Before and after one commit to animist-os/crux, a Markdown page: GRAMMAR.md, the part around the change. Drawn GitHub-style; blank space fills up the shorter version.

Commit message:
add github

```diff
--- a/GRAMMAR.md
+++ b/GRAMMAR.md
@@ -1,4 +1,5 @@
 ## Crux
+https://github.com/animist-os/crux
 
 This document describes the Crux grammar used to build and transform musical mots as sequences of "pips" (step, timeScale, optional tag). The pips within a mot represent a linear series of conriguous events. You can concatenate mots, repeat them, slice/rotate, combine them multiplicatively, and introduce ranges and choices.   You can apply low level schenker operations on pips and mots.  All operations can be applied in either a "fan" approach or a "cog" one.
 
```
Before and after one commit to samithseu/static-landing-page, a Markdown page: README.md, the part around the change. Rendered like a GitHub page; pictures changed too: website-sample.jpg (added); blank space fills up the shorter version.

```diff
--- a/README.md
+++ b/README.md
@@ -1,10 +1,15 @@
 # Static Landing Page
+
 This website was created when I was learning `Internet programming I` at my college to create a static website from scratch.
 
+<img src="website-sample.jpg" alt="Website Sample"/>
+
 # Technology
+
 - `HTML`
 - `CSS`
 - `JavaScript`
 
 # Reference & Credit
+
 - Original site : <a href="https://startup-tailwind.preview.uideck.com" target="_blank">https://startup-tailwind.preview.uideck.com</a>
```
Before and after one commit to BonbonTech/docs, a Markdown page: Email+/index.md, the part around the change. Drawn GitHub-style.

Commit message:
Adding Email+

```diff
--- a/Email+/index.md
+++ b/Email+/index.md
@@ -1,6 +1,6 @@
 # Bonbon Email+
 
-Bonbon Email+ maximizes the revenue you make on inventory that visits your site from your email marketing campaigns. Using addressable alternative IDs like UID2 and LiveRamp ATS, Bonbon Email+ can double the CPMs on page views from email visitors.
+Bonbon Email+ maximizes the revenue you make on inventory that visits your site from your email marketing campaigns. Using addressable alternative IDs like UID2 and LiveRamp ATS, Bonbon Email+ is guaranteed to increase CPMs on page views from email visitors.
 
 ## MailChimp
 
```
══════════
### ACTIVITY
Quote each line above in full, word for word.

### WRITTEN REPLY
Before and after one commit to animist-os/crux, a Markdown page: GRAMMAR.md, the part around the change. Drawn GitHub-style; blank space fills up the shorter version.

Commit message:
add github

```diff
--- a/GRAMMAR.md
+++ b/GRAMMAR.md
@@ -1,4 +1,5 @@
 ## Crux
+https://github.com/animist-os/crux
 
 This document describes the Crux grammar used to build and transform musical mots as sequences of "pips" (step, timeScale, optional tag). The pips within a mot represent a linear series of conriguous events. You can concatenate mots, repeat them, slice/rotate, combine them multiplicatively, and introduce ranges and choices.   You can apply low level schenker operations on pips and mots.  All operations can be applied in either a "fan" approach or a "cog" one.
 
```
Before and after one commit to samithseu/static-landing-page, a Markdown page: README.md, the part around the change. Rendered like a GitHub page; pictures changed too: website-sample.jpg (added); blank space fills up the shorter version.

```diff
--- a/README.md
+++ b/README.md
@@ -1,10 +1,15 @@
 # Static Landing Page
+
 This website was created when I was learning `Internet programming I` at my college to create a static website from scratch.
 
+<img src="website-sample.jpg" alt="Website Sample"/>
+
 # Technology
+
 - `HTML`
 - `CSS`
 - `JavaScript`
 
 # Reference & Credit
+
 - Original site : <a href="https://startup-tailwind.preview.uideck.com" target="_blank">https://startup-tailwind.preview.uideck.com</a>
```
Before and after one commit to BonbonTech/docs, a Markdown page: Email+/index.md, the part around the change. Drawn GitHub-style.

Commit message:
Adding Email+

```diff
--- a/Email+/index.md
+++ b/Email+/index.md
@@ -1,6 +1,6 @@
 # Bonbon Email+
 
-Bonbon Email+ maximizes the revenue you make on inventory that visits your site from your email marketing campaigns. Using addressable alternative IDs like UID2 and LiveRamp ATS, Bonbon Email+ can double the CPMs on page views from email visitors.
+Bonbon Email+ maximizes the revenue you make on inventory that visits your site from your email marketing campaigns. Using addressable alternative IDs like UID2 and LiveRamp ATS, Bonbon Email+ is guaranteed to increase CPMs on page views from email visitors.
 
 ## MailChimp
 
```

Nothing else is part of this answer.